>>>
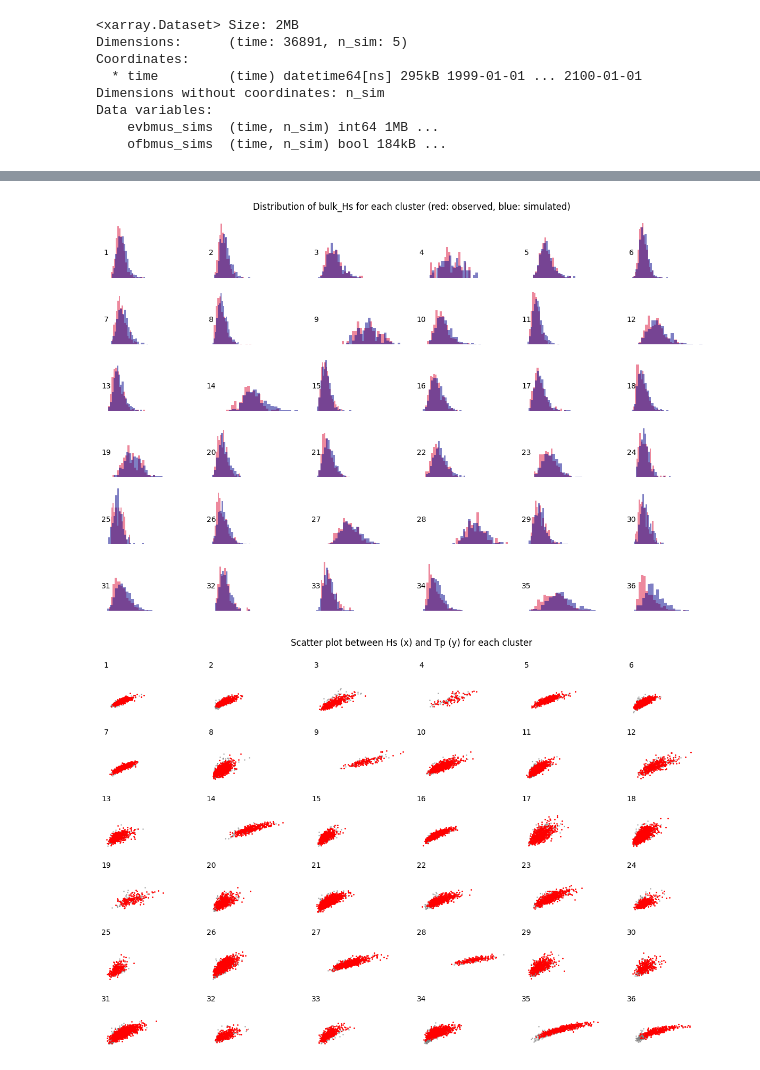
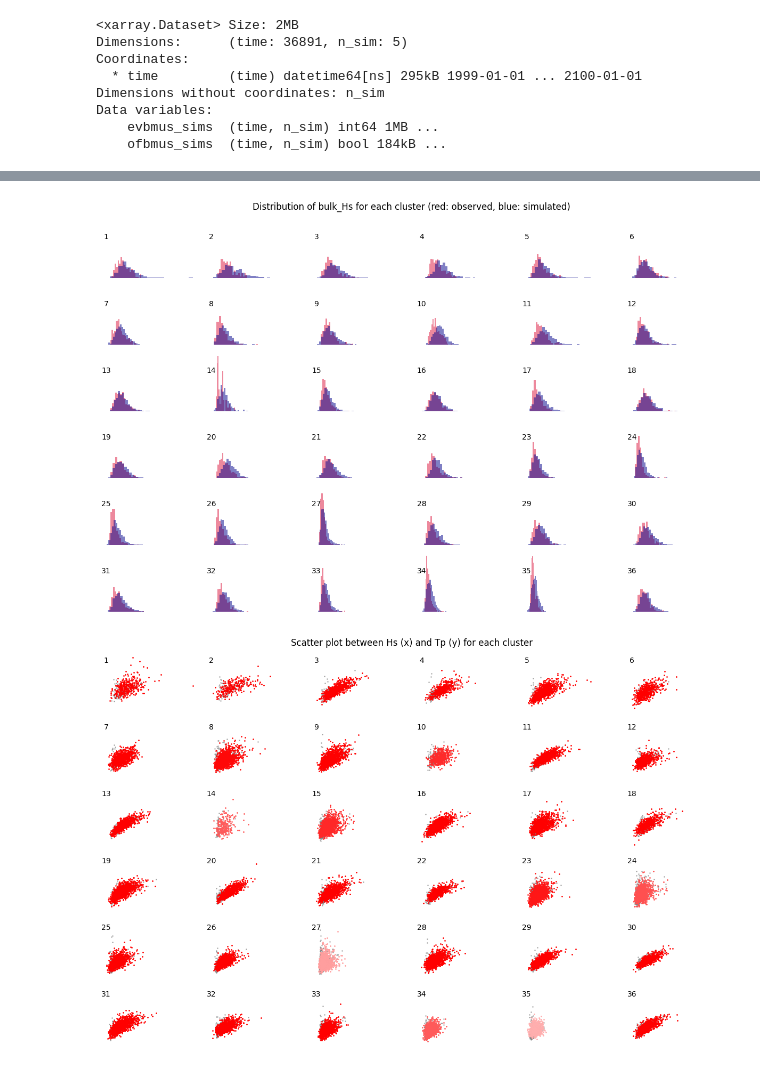
Before and after one commit to GeoOcean/BlueMath, a Jupyter notebook: climate_services/probabilistic/MUSCLE_procoast25/04_Emulator.ipynb, the cells around one changed output, grey strips where cells are left out. Saved outputs shown, nothing was run; the diff lists cells and outputs as text; code cells hidden in the pictures.

```diff
--- a/climate_services/probabilistic/MUSCLE_procoast25/04_Emulator.ipynb
+++ b/climate_services/probabilistic/MUSCLE_procoast25/04_Emulator.ipynb
@@ -123,7 +131,7 @@ for cluster, ax in enumerate(axes.flatten()):
     predictand.isel(time=predictand.groupby("bmus").groups.get(cluster + 1))[
         var_to_plot
     ].plot.hist(ax=ax, density=True, alpha=0.5, bins=20, color="crimson")
-    simulated_waves.isel(time=simulated_waves.groupby("DWT").groups.get(cluster + 1))[
+    simulated_waves.isel(time=simulated_waves.sel(n_sim=0).groupby("DWT").groups.get(cluster + 1))[
         var_to_plot
     ].plot.hist(ax=ax, density=True, alpha=0.5, bins=20, color="darkblue")
     ax.axis("off")
@@ -137,37 +145,37 @@ for cluster, ax in enumerate(axes.flatten()):
 plt.subplots_adjust(top=0.9)
 plt.tight_layout()
 # %% [output]
-[figure, old version]
+[figure, new version]
 # %%
 import matplotlib.colors as mcolors
 import numpy as np
 
 cmap = plt.cm.get_cmap("bwr")
 norm = mcolors.Normalize(vmin=-0.5, vmax=0.5)
 # Get correlation values
 corr_values = np.array([ce.sigma[cluster][0]["corr"][0, 1] for cluster in range(1, 37)])
 # Get colors for the correlation values
 corr_values_colors = [cmap(norm(value)) for value in corr_values]
 # Plot the correlation values
 fig, axes = plt.subplots(6, 6, figsize=(12, 8), sharex=True, sharey=True)
 for cluster, ax in enumerate(axes.flatten()):
     predictand.isel(
         time=predictand.groupby("bmus").groups.get(cluster + 1)
     ).plot.scatter(ax=ax, x="bulk_Hs", y="bulk_Tp", s=1, color="grey", alpha=0.5)
     simulated_waves.isel(
-        time=simulated_waves.groupby("DWT").groups.get(cluster + 1)
+        time=simulated_waves.sel(n_sim=0).groupby("DWT").groups.get(cluster + 1)
     ).plot.scatter(
         ax=ax, x="bulk_Hs", y="bulk_Tp", s=1, color=corr_values_colors[cluster]
     )
     ax.axis("off")
     ax.text(0, 20, f"{cluster + 1}", fontsize=10, ha="center", va="center")
 fig.suptitle(
     "Scatter plot between Hs (x) and Tp (y) for each cluster",
     fontsize=12,
     ha="center",
     va="top",
 )
 plt.subplots_adjust(top=0.9)
 plt.tight_layout()
 # %% [output]
-[figure, old version]
+[figure, new version]
```
Also changed, not shown: parts of 7 cells of this notebook, 13 other files.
<<<
● Task goal: Return the complete material exactly as it appears, without images.

● Answer space:
Before and after one commit to GeoOcean/BlueMath, a Jupyter notebook: climate_services/probabilistic/MUSCLE_procoast25/04_Emulator.ipynb, the cells around one changed output, grey strips where cells are left out. Saved outputs shown, nothing was run; the diff lists cells and outputs as text; code cells hidden in the pictures.

```diff
--- a/climate_services/probabilistic/MUSCLE_procoast25/04_Emulator.ipynb
+++ b/climate_services/probabilistic/MUSCLE_procoast25/04_Emulator.ipynb
@@ -123,7 +131,7 @@ for cluster, ax in enumerate(axes.flatten()):
     predictand.isel(time=predictand.groupby("bmus").groups.get(cluster + 1))[
         var_to_plot
     ].plot.hist(ax=ax, density=True, alpha=0.5, bins=20, color="crimson")
-    simulated_waves.isel(time=simulated_waves.groupby("DWT").groups.get(cluster + 1))[
+    simulated_waves.isel(time=simulated_waves.sel(n_sim=0).groupby("DWT").groups.get(cluster + 1))[
         var_to_plot
     ].plot.hist(ax=ax, density=True, alpha=0.5, bins=20, color="darkblue")
     ax.axis("off")
@@ -137,37 +145,37 @@ for cluster, ax in enumerate(axes.flatten()):
 plt.subplots_adjust(top=0.9)
 plt.tight_layout()
 # %% [output]
-[figure, old version]
+[figure, new version]
 # %%
 import matplotlib.colors as mcolors
 import numpy as np
 
 cmap = plt.cm.get_cmap("bwr")
 norm = mcolors.Normalize(vmin=-0.5, vmax=0.5)
 # Get correlation values
 corr_values = np.array([ce.sigma[cluster][0]["corr"][0, 1] for cluster in range(1, 37)])
 # Get colors for the correlation values
 corr_values_colors = [cmap(norm(value)) for value in corr_values]
 # Plot the correlation values
 fig, axes = plt.subplots(6, 6, figsize=(12, 8), sharex=True, sharey=True)
 for cluster, ax in enumerate(axes.flatten()):
     predictand.isel(
         time=predictand.groupby("bmus").groups.get(cluster + 1)
     ).plot.scatter(ax=ax, x="bulk_Hs", y="bulk_Tp", s=1, color="grey", alpha=0.5)
     simulated_waves.isel(
-        time=simulated_waves.groupby("DWT").groups.get(cluster + 1)
+        time=simulated_waves.sel(n_sim=0).groupby("DWT").groups.get(cluster + 1)
     ).plot.scatter(
         ax=ax, x="bulk_Hs", y="bulk_Tp", s=1, color=corr_values_colors[cluster]
     )
     ax.axis("off")
     ax.text(0, 20, f"{cluster + 1}", fontsize=10, ha="center", va="center")
 fig.suptitle(
     "Scatter plot between Hs (x) and Tp (y) for each cluster",
     fontsize=12,
     ha="center",
     va="top",
 )
 plt.subplots_adjust(top=0.9)
 plt.tight_layout()
 # %% [output]
-[figure, old version]
+[figure, new version]
```
Also changed, not shown: parts of 7 cells of this notebook, 13 other files.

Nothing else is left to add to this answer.